On average a single-result query shouldn't be longer than 0.015 seconds. One week after launch, we already hit 50,000 searches. Out of those only around 140 had queries that took longer than 0.5 seconds. Out of those less than 20 used more than 2 seconds. All of this makes us the single fastest database lookup to ever have existed.
On average we output around 200 results per query in an average 0.05 seconds. We also get thousands of more results for keywords like "mike", "molly", "username" and passwords like "password" than any of our alternatives. We will go out of our way to not stuff our row count, but instead get you the best quality databases on the market.

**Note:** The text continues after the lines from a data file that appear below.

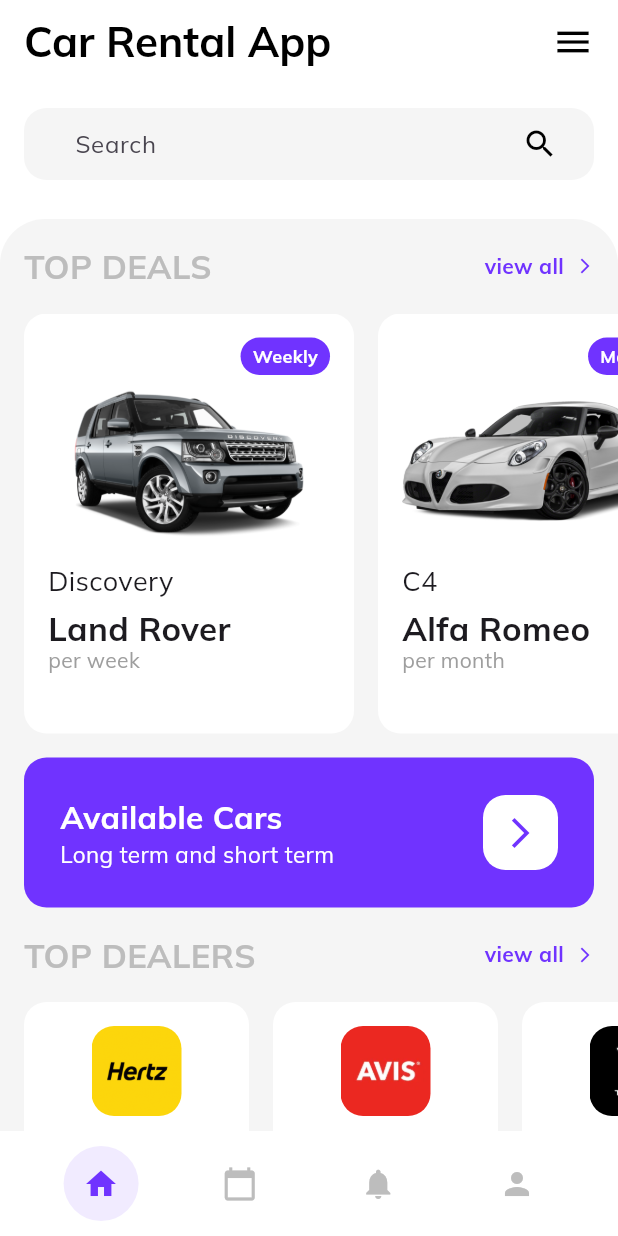
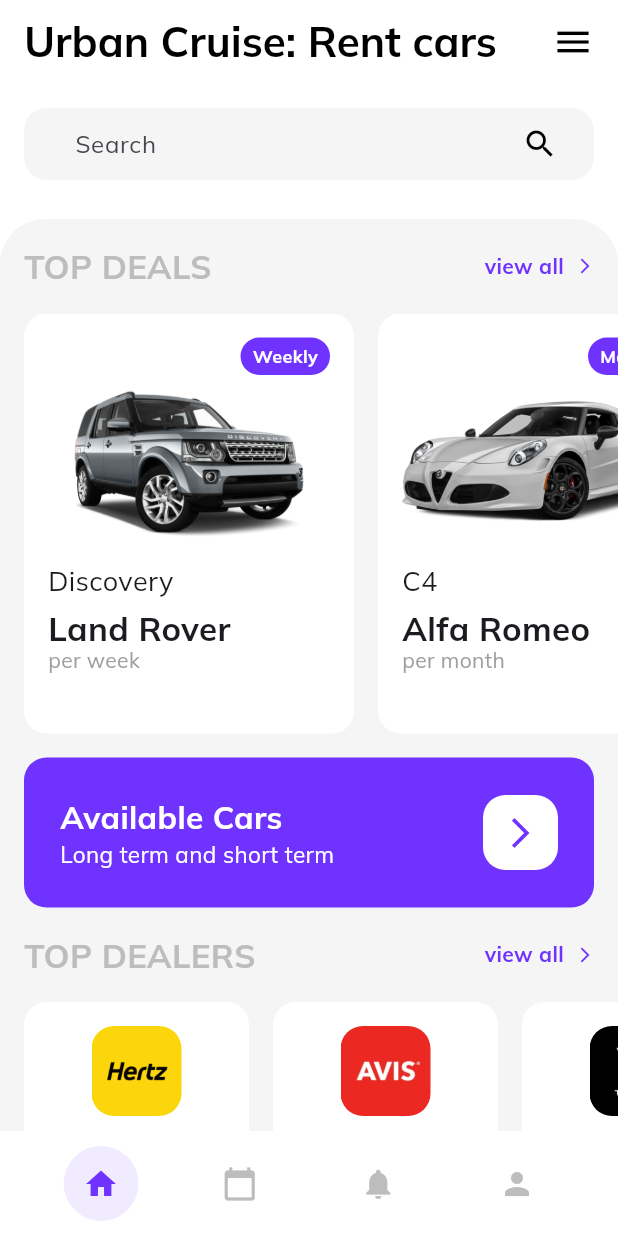
Before and after one commit to adityagupta7711/urban-cruise, a Flutter app: the screen it shows after launch, on a phone screen of 412 x 824 dp. Run offline on Flutter 3.47's test engine with Material 3 defaults, Android fonts, the phone set to English and light mode, and no system bars; our stand-ins replace google_fonts.

Commit message:
added new pages, navigation and new features

```diff
--- a/lib/data.dart
+++ b/lib/data.dart
@@ -1,24 +1,26 @@
 import 'package:flutter/material.dart';
+import 'package:urban_cruise/calendarpage.dart';
+import 'package:urban_cruise/notifpage.dart';
+import 'package:urban_cruise/profilepage.dart';
+import 'package:urban_cruise/showroom.dart';
 
 class NavigationItem {
+  IconData iconData;
+  Widget page;
 
-  IconData iconData;
-
-  NavigationItem(this.iconData);
-
+  NavigationItem(this.iconData, this.page);
 }
 
-List<NavigationItem> getNavigationItemList(){
+List<NavigationItem> getNavigationItemList() {
   return <NavigationItem>[
-    NavigationItem(Icons.home),
-    NavigationItem(Icons.calendar_today),
-    NavigationItem(Icons.notifications),
-    NavigationItem(Icons.person),
+    NavigationItem(Icons.home, Showroom()),
+    NavigationItem(Icons.calendar_today, CalendarPage()),
+    NavigationItem(Icons.notifications, NotificationsPage()),
+    NavigationItem(Icons.person, ProfilePage()),
   ];
 }
 
 class Car {
-
   String brand;
   String model;
   double price;
@@ -26,10 +28,9 @@
   List<String> images;
 
   Car(this.brand, this.model, this.price, this.condition, this.images);
-
 }
 
-List<Car> getCarList(){
+List<Car> getCarList() {
   return <Car>[
     Car(
       "Land Rover",
@@ -142,17 +143,14 @@
 }
 
 class Dealer {
-
   String name;
   int offers;
   String image;
 
-
   Dealer(this.name, this.offers, this.image);
-
 }
 
-List<Dealer> getDealerList(){
+List<Dealer> getDealerList() {
   return <Dealer>[
     Dealer(
       "Hertz",
@@ -173,14 +171,12 @@
 }
 
 class Filter {
-
   String name;
 
   Filter(this.name);
-
 }
 
-List<Filter> getFilterList(){
+List<Filter> getFilterList() {
   return <Filter>[
     Filter("Best Match"),
     Filter("Highest Price"),
--- a/lib/showroom.dart
+++ b/lib/showroom.dart
@@ -19,7 +19,6 @@
   List<NavigationItem> navigationItems = getNavigationItemList();
   NavigationItem selectedItem = getNavigationItemList()[0];
 
-
   List<Car> cars = getCarList();
   List<Dealer> dealers = getDealerList();
 
@@ -40,9 +39,10 @@
         elevation: 0,
         systemOverlayStyle: SystemUiOverlayStyle(
           statusBarBrightness: Brightness.light,
-        statusBarIconBrightness: Brightness.dark,),
+          statusBarIconBrightness: Brightness.dark,
+        ),
         title: Text(
-          "Car Rental App",
+          "Urban Cruise: Rent cars",
           style: GoogleFonts.mulish(
             fontSize: 28,
             fontWeight: FontWeight.bold,
@@ -64,7 +64,6 @@
       body: Column(
         crossAxisAlignment: CrossAxisAlignment.stretch,
         children: [
-
           Container(
             padding: EdgeInsets.only(bottom: 10),
             child: Padding(
@@ -82,7 +81,9 @@
                   ),
                   filled: true,
                   fillColor: Colors.grey[100],
-                  contentPadding: EdgeInsets.only(left: 30,),
+                  contentPadding: EdgeInsets.only(
+                    left: 30,
+                  ),
                   suffixIcon: Padding(
                     padding: EdgeInsets.only(right: 24.0, left: 16.0),
                     child: Icon(
@@ -95,7 +96,6 @@
               ),
             ),
           ),
-
           Expanded(
             child: SingleChildScrollView(
               physics: BouncingScrollPhysics(),
@@ -109,13 +109,11 @@
                 ),
                 child: Column(
                   children: [
-
                     Padding(
                       padding: EdgeInsets.all(16),
                       child: Row(
                         mainAxisAlignment: MainAxisAlignment.spaceBetween,
                         children: [
-
                           Text(
                             "TOP DEALS",
                             style: TextStyle(
@@ -124,10 +122,8 @@
                               color: Colors.grey[400],
                             ),
                           ),
-
                           Row(
                             children: [
-
                               Text(
                                 "view all",
                                 style: TextStyle(
@@ -136,24 +132,19 @@
                                   color: kPrimaryColor,
                                 ),
                               ),
-
                               SizedBox(
                                 width: 8,
                               ),
-
                               Icon(
                                 Icons.arrow_forward_ios,
                                 size: 12,
                                 color: kPrimaryColor,
                               ),
-
                             ],
                           ),
-
                         ],
                       ),
                     ),
-
                     SizedBox(
                       height: 280,
                       child: ListView(
@@ -162,12 +153,12 @@
                         children: buildDeals(),
                       ),
                     ),
-
                     GestureDetector(
                       onTap: () {
                         Navigator.push(
                           context,
-                          MaterialPageRoute(builder: (context) => AvailableCars()),
+                          MaterialPageRoute(
+                              builder: (context) => AvailableCars()),
                         );
                       },
                       child: Padding(
@@ -184,12 +175,10 @@
                           child: Row(
                             mainAxisAlignment: MainAxisAlignment.spaceBetween,
                             children: [
-
                               Column(
                                 crossAxisAlignment: CrossAxisAlignment.start,
                                 mainAxisAlignment: MainAxisAlignment.center,
                                 children: [
-
                                   Text(
                                     "Available Cars",
                                     style: TextStyle(
@@ -198,7 +187,6 @@
                                       color: Colors.white,
                                     ),
                                   ),
-
                                   Text(
                                     "Long term and short term",
                                     style: TextStyle(
@@ -206,10 +194,8 @@
                                       color: Colors.white,
                                     ),
                                   ),
-
                                 ],
                               ),
-
                               Container(
                                 decoration: BoxDecoration(
                                   color: Colors.white,
@@ -226,19 +212,16 @@
                                   ),
                                 ),
                               ),
-
                             ],
                           ),
                         ),
                       ),
                     ),
-
                     Padding(
                       padding: EdgeInsets.all(16),
                       child: Row(
                         mainAxisAlignment: MainAxisAlignment.spaceBetween,
                         children: [
-
                           Text(
                             "TOP DEALERS",
                             style: TextStyle(
@@ -247,10 +230,8 @@
                               color: Colors.grey[400],
                             ),
                           ),
-
                           Row(
                             children: [
-
                               Text(
                                 "view all",
                                 style: TextStyle(
@@ -259,24 +240,19 @@
                                   color: kPrimaryColor,
                                 ),
                               ),
-
                               SizedBox(
                                 width: 8,
                               ),
-
                               Icon(
                                 Icons.arrow_forward_ios,
                                 size: 12,
                                 color: kPrimaryColor,
                               ),
-
                             ],
                           ),
-
                         ],
                       ),
                     ),
-
                     Container(
                       height: 150,
                       margin: EdgeInsets.only(bottom: 16),
@@ -286,13 +262,11 @@
                         children: buildDealers(),
                       ),
                     ),
-
                   ],
                 ),
               ),
             ),
           ),
-
         ],
       ),
       bottomNavigationBar: Container(
@@ -302,8 +276,7 @@
             borderRadius: BorderRadius.only(
               topLeft: Radius.circular(30),
               topRight: Radius.circular(30),
-          )
-        ),
+            )),
         child: Row(
           mainAxisAlignment: MainAxisAlignment.spaceEvenly,
           children: buildNavigationItems(),
@@ -312,25 +285,22 @@
     );
   }
 
-  List<Widget> buildDeals(){
+  List<Widget> buildDeals() {
     List<Widget> list = [];
     for (var i = 0; i < cars.length; i++) {
-      list.add(
-        GestureDetector(
+      list.add(GestureDetector(
           onTap: () {
             Navigator.push(
               context,
               MaterialPageRoute(builder: (context) => BookCar(car: cars[i])),
             );
           },
-          child: buildCar(cars[i], i)
-        )
-      );
+          child: buildCar(cars[i], i)));
     }
     return list;
   }
 
-  List<Widget> buildDealers(){
+  List<Widget> buildDealers() {
     List<Widget> list = [];
     for (var i = 0; i < dealers.length; i++) {
       list.add(buildDealer(dealers[i], i));
@@ -338,7 +308,7 @@
     return list;
   }
 
-  List<Widget> buildNavigationItems(){
+  List<Widget> buildNavigationItems() {
     List<Widget> list = [];
     for (var navigationItem in navigationItems) {
       list.add(buildNavigationItem(navigationItem));
@@ -346,18 +316,19 @@
     return list;
   }
 
-  Widget buildNavigationItem(NavigationItem item){
+  Widget buildNavigationItem(NavigationItem item) {
     return GestureDetector(
       onTap: () {
-        setState(() {
-          selectedItem = item;
-        });
+            Navigator.push(
+        context,
+        MaterialPageRoute(builder: (context) => item.page),
+      );
+
       },
       child: SizedBox(
         width: 50,
         child: Stack(
           children: <Widget>[
-
             selectedItem == item
                 ? Center(
                     child: Container(
@@ -370,7 +341,6 @@
                     ),
                   )
                 : Container(),
-
             Center(
               child: Icon(
                 item.iconData,
@@ -378,11 +348,9 @@
                 size: 24,
               ),
             )
-
           ],
         ),
       ),
     );
   }
-
 }
```
Lines whose indentation alone changed are shown as unchanged.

Because this industry is plagued with hacked-together services made by children, we have decided this needs to change. As a result we work with some of the best developers we can get our hands on to make sure our site is secure, fast and has minimal downtime. This should be reflected on both our website and API.
The last thing we want is our customers to be confused. This is why we bring in focus-groups that visit our site, and have to go through the process of purchasing, searching and asking support questions. We had a number of people review our site so we could improve our overall user experience (UX), and then we had different people visit our competitors sites, and report back the positive and negatives of their over-all UX. This has helped us make the easiest to use search engine on the market.
Snusbase indexes information from websites that have been hacked. We allow our users to search for emails, usernames, ip address or even passwords so they can find out if their information has been leaked. After a search we display all available information from that hacked site. If a database has a users full name, email, password, rank, address, etc. we make all that information available to the user so they can stay safe and keep their information out of the hands of hackers and cyber criminals.
In exchange for time on the site security researchers often give us access to these hacked databases and that way we're allowed access to some of the most private databases on the market while remaining neutral and most importantly legal. We do sometimes however depending on the severity or when both parties agree for a exclusivity period, offer cash rewards in exchange for databases.
Once a site has been hacked and the database is in the hands of a number of individuals not related to the hack it is considered public information. As researchers we are allowed to distribute and allow users to search for their information, according to a number of supreme court rulings. We recommend you check the laws in your jurisdiction, but as a rule-of-thumb this site is legal in most western countries.